Jones' story echoes the tactics that inspired Chic's song, Le Freak which found its origins in a similar incident wherein the disco band was denied entry into Studio 54 despite an invite from Grace Jones. According to guitarist Nile Rogers and bassist Bernard Edwards, Chic promptly returned to their hotel on New Years of 1977 and wrote the song, only with its original lyrics substituting "freak out" with "fuck off." The story has become musical lore and a neat piece of trivia, but it speaks to a darker piece of Americana, one steeped in what's being referred to as covert racism, and Jones' own experience at Woody's is evidence that it is alive and well in Philadelphia.
Covert or overt, racism is racism. But the importance of distinguishing the two is that the former allows the offender to sidestep responsibility by blaming things like dress codes. The black hole of social media in Tweets and comments only enables the offense by further excusing it by crying "who wears sweatpants to a bar?"
Woody's is no exception when it comes to exclusionary and discriminatory entrance or ejection calls. Last year I saw a man booted from the club for being painted silver, on Halloween of all nights. The bouncer said there were concerns of the bar tops being marred in paint, but a few minutes before he was asked to leave he had kissed his girlfriend. It's rather ironic that Woody's, a gay bar that's become synonymous with straight bridal parties and frat house scavenger hunts, would ask a straight couple to leave because of a very brief moment of PDA, but that makes the venue's rules all the more frustrating. It also gives themselves a bit of slack when taking cash from hoards of straight women by allowing them to say, "remember when we threw out that straight guy?"
Nevertheless, there is a very real reason that gay bars typically don't enforce dress codes, and that's because their existence, the need for their existence, is already exclusionary in nature: they aren't for everyone. Gay bars are an alternative entertainment option for a still-marginalized segment of the population, the LGBT community. And to look at a typical Saturday night crowd at Woody's, it's very apparent that its owners, the Weiss brothers, have forgotten that.

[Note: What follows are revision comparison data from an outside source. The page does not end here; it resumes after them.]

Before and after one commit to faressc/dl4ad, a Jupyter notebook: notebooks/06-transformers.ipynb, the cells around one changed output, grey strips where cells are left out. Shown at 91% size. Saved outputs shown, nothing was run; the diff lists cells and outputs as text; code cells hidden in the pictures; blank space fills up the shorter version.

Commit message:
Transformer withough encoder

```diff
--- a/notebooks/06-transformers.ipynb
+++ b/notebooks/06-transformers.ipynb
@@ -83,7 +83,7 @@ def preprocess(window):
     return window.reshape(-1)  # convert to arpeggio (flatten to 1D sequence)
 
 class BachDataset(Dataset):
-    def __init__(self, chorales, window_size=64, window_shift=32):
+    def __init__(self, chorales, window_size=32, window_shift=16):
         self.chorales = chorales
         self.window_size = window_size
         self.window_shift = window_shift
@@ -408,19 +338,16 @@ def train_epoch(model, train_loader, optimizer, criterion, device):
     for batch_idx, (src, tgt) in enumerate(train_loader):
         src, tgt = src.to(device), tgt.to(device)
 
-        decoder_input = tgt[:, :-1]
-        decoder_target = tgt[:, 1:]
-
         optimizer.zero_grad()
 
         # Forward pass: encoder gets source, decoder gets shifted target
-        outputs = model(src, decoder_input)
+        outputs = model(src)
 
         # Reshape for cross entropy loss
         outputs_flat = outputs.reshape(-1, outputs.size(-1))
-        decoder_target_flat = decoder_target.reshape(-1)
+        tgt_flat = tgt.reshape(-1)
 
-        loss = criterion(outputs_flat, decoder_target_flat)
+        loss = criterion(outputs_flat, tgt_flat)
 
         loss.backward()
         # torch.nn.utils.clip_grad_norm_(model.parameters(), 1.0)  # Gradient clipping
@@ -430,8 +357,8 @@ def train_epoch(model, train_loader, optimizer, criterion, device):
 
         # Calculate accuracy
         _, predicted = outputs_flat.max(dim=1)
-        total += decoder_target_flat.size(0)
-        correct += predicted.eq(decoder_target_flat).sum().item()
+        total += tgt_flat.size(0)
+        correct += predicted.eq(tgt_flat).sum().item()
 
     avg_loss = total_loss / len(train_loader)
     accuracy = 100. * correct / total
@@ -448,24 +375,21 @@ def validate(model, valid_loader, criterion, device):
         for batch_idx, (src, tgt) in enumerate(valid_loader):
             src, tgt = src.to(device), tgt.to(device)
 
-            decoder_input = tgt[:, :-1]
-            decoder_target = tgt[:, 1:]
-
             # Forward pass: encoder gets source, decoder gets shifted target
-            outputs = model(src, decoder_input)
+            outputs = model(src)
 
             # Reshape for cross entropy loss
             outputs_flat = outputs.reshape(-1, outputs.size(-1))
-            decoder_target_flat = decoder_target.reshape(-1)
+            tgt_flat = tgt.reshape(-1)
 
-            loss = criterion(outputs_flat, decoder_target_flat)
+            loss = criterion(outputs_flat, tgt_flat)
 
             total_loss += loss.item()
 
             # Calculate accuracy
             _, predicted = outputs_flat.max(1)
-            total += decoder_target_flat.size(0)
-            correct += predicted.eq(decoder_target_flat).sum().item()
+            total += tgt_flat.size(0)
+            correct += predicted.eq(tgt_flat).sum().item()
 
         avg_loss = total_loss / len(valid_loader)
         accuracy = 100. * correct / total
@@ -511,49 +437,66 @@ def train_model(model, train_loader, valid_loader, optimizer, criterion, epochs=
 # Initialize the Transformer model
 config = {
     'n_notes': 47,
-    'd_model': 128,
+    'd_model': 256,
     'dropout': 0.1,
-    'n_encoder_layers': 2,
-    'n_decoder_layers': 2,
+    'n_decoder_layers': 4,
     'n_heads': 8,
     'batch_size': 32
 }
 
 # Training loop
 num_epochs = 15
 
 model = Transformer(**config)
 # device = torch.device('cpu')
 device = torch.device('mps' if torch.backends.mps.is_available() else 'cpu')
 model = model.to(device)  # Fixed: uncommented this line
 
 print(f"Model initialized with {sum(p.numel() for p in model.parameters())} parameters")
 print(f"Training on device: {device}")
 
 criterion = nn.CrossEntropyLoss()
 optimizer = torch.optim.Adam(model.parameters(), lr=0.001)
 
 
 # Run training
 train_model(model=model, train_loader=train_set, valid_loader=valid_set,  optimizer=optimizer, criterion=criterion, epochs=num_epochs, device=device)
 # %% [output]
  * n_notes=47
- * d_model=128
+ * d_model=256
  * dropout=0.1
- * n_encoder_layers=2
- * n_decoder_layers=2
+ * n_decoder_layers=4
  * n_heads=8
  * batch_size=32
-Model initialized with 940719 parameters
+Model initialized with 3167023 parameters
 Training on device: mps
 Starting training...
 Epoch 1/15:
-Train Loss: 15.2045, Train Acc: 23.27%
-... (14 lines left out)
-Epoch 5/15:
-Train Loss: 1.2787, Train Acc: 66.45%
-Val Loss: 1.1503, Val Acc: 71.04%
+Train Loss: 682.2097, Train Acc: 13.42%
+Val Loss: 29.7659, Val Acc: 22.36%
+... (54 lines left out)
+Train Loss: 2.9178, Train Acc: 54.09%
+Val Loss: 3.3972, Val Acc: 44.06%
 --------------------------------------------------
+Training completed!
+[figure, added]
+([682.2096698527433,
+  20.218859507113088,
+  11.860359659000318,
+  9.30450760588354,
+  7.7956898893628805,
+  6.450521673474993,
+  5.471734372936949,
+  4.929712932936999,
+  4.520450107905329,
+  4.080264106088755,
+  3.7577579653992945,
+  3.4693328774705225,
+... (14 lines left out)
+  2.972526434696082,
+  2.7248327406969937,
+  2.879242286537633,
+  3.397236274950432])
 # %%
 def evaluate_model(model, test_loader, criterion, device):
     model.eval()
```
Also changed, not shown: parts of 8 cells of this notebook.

Attend Woody's as a gay man and you'll feel a bit like an animal in a zoo. Straight couples point and whisper while gaggles of women, usually white, hunt for their next accessory, a GBFF. These people are not our allies, if they were they'd be marching with us. To them, we're a handbag to tote with them to Green Eggs Cafe the next morning. By Monday and a Facebook friend request we're thrown in the jewelry box next to a dozen earrings they'll never wear again.
On one hand, it might be a blessing that Woody's has become the gay bar du jour for straight people who still think going to a gay bar is some kind of urban safari. If it weren't for Woody's, bridal showers might be pushing their way into U-Bar and Tabu. But the mere mentality that gay bars are on the bachelorette to-do-list speaks to the larger point that this demographic is encroaching on and usurping the few places we have to be ourselves. Before same sex marriage was legalized last summer, these events were especially insulting, and since we've had marriage equality adding a gay bar to the bridal crawl has exploded. Why? Because this demographic can't stand it when something isn't about them.
Beyond the doors of Woody's, this mentality has infected Philadelphia's Gayborhood like a swarm of locusts. Despite countless neighborhood and nightclub venues throughout the city, they've charged into the Gayborhood and rebranded it the callously named Midtown Village. How is that okay? People pitch a fit if you refer to the Italian Market by its historic namesake, the 9th Street Market, and we'd never consider rebranding Chinatown as Market East Village. Yet with dozens of street signs and rainbow crosswalks at 13th and Locust, it's somehow okay for realtors, and even the city, to rename one of the oldest gay enclaves in the country and the first city to utter the word "Gayborhood."
We should be more pissed off than we are.
That's not okay. I understand Woody's is a business, and they're in the business of making money. I understand that Philadelphia's Gayborhood sits on vast acreage of developable real estate. But straight people have literally every other neighborhood in the city and hundreds of nightlife venues, and members of the LGBT community still come to cities like Philadelphia to seek community and even safety. With LGBT youths, especially of color, making up a huge chunk of the nation's homeless, Woody's catering to a largely white heterosexual community isn't just an annoyance, it's irresponsible to the community they still claim to represent.
It's time to hammer the last nail into the coffin. Regardless of the rainbows lining its facade at the gates of the Gayborhood, Woody's is not a gay bar. It is just another venue taking advantage of the neighborhood's address while giving little to nothing back to the community that built its name. If you're a straight woman and want to add a gay bar to your wedding day hangover, by all means, make it Woody's. I won't be there, and neither will my black, brown, or beige friends. And until Woody's acknowledges what it is, just another Green Eggs Cafe chock full of white women, I'll gladly hashtag #BoycottWoodys. Just stay away from U-Bar. We need somewhere to cruise without some Bath & Body Works scented debutante telling us what a waste we are before 9am on Monday.